The world of megas was a quiet one again this week, with a minor flurry of activity midweek from East Yorkshire. A seawatch from Flamborough Head (East Yorkshire) on 21st recorded both a Great Shearwater and also a possible Australasian Gannet, seen quite well on the sea for just five minutes. This is an extremely unusual record, with the species generally only ranging around the southern oceans. Birds have been recorded as vagrants to Mauritius (a dead bird in February 1997) and occasionally in Namibia, but not further north.

One other apparently new arrival wasn't, if you know what I mean, as the Pacific Diver at Finvarra Point (Co Clare) on 22nd–25th was probably the same returning bird as first seen in March–May 2010, completing a trio of returning birds this winter.

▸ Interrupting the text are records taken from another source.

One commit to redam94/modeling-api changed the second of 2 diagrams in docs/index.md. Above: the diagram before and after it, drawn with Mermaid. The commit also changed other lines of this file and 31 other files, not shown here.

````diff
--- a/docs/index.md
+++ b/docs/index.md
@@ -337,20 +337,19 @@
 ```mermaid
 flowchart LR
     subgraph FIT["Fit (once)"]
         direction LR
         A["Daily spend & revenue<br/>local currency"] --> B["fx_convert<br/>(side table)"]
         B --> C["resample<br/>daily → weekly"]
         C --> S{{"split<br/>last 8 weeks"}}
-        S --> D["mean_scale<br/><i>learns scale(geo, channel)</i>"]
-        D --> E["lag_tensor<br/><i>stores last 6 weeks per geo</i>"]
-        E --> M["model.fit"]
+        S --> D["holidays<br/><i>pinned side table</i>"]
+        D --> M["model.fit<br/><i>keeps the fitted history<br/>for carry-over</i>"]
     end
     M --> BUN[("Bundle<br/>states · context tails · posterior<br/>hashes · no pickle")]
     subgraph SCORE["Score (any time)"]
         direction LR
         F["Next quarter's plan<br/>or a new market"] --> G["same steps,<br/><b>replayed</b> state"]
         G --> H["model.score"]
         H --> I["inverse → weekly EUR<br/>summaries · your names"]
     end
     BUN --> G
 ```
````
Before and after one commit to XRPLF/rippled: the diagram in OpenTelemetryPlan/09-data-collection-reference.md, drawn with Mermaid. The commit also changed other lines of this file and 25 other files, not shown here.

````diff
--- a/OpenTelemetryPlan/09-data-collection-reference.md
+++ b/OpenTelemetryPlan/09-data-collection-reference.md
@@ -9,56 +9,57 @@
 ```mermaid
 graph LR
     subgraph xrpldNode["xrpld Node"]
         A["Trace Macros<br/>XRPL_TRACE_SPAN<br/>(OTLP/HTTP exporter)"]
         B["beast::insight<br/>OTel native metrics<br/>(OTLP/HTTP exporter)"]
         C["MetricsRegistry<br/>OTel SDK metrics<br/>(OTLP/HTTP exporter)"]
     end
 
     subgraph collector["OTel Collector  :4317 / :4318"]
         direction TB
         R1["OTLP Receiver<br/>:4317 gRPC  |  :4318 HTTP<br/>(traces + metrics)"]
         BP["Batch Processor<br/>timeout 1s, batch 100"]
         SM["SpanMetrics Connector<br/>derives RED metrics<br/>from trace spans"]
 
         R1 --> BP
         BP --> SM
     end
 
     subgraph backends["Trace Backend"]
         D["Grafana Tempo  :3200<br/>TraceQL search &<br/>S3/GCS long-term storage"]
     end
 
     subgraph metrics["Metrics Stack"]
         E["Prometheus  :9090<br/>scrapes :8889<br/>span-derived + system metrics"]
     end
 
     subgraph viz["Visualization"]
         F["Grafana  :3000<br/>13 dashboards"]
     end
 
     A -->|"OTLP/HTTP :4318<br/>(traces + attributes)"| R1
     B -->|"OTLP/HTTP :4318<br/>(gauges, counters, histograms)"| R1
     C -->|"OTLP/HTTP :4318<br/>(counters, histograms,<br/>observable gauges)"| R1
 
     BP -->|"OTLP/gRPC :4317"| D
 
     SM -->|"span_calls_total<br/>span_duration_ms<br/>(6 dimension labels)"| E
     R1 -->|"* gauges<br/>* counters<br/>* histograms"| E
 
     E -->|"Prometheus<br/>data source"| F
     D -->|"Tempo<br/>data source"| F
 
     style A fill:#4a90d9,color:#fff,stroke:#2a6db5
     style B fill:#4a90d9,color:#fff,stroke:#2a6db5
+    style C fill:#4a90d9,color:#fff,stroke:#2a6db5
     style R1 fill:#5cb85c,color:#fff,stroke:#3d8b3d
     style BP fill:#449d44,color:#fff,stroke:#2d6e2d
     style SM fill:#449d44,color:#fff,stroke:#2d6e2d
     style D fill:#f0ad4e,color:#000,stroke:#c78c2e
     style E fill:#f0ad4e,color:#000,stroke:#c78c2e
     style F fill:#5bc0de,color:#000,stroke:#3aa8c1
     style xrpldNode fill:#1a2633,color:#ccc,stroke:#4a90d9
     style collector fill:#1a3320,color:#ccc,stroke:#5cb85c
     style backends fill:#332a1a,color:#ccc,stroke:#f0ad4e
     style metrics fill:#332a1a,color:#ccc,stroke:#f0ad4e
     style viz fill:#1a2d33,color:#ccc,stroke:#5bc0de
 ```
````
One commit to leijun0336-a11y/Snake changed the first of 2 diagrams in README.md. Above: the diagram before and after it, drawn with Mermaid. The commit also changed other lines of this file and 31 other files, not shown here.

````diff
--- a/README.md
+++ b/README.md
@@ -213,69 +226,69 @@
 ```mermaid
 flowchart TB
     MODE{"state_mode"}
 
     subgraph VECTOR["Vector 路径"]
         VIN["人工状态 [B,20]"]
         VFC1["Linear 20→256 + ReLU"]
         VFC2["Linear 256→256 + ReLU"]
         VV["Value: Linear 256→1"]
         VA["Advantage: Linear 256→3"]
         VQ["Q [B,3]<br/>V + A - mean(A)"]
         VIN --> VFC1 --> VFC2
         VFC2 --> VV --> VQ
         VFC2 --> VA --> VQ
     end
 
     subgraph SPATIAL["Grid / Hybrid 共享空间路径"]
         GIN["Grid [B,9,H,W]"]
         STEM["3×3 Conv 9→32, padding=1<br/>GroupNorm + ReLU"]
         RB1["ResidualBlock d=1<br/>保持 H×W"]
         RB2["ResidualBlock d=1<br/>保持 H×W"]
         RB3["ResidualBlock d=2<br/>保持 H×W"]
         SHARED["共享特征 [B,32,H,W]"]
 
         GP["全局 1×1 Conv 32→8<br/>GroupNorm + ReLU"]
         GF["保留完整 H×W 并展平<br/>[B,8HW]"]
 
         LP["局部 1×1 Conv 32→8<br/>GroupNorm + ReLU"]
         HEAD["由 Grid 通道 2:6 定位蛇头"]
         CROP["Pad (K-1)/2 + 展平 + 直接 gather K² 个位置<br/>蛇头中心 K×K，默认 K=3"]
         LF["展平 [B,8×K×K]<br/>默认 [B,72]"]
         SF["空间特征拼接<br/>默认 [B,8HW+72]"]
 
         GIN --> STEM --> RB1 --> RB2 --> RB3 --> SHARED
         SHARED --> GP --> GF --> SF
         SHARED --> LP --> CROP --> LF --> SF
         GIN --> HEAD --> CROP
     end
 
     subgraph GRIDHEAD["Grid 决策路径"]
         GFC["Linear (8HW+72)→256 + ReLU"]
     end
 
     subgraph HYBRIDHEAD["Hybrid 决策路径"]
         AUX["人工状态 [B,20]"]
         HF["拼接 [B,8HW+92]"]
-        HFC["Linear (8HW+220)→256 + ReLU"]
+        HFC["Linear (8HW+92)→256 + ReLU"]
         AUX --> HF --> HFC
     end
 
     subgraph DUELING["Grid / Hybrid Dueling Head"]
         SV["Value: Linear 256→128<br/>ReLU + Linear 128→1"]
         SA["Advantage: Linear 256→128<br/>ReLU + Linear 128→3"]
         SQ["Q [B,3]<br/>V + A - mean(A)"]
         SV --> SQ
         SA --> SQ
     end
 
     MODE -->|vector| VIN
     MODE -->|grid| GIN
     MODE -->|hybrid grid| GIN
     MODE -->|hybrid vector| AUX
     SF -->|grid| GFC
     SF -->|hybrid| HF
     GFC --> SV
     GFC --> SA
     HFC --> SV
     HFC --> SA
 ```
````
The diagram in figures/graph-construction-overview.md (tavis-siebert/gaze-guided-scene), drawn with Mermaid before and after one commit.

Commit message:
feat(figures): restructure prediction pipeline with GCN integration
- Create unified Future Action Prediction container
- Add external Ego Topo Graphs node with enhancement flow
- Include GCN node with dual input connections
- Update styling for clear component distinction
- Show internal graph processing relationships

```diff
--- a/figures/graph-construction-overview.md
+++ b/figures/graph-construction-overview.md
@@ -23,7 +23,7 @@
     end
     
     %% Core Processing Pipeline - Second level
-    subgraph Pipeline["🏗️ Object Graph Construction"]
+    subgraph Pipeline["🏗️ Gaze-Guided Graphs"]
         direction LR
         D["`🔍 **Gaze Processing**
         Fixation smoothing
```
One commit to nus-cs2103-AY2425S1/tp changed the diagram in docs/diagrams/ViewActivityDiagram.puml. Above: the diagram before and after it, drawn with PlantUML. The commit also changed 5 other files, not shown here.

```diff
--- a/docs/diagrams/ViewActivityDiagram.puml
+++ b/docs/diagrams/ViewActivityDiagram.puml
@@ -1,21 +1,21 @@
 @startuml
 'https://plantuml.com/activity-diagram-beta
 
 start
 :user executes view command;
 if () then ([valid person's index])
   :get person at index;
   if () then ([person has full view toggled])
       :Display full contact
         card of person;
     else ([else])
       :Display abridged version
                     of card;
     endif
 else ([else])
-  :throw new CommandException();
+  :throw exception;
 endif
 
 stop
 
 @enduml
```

There were also more claims of outrageously rare birds from gardens. The first was a very belated report of a Dusky Thrush in Leigh (Manchester) for an hour on 8th December. Luckily the finder managed to get an excellent series of photographs, which only came to light this week. These didn't show some scruffy first-year, but a stunning adult male, much to the chagrin of many. This record comes on the back of another intriguing record at the end of last year, the Black-throated Thrush reported in Hampshire on 13th–14th December. There have also been other unconfirmed reports/rumours of Dusky Thrushes in the north, so perhaps this bird has been getting round a bit. If only it would find a nice accessible birder's garden... With fewer than 10 previous records, and the last easily twitchable bird being back in 1979, this is a big gap in many lists.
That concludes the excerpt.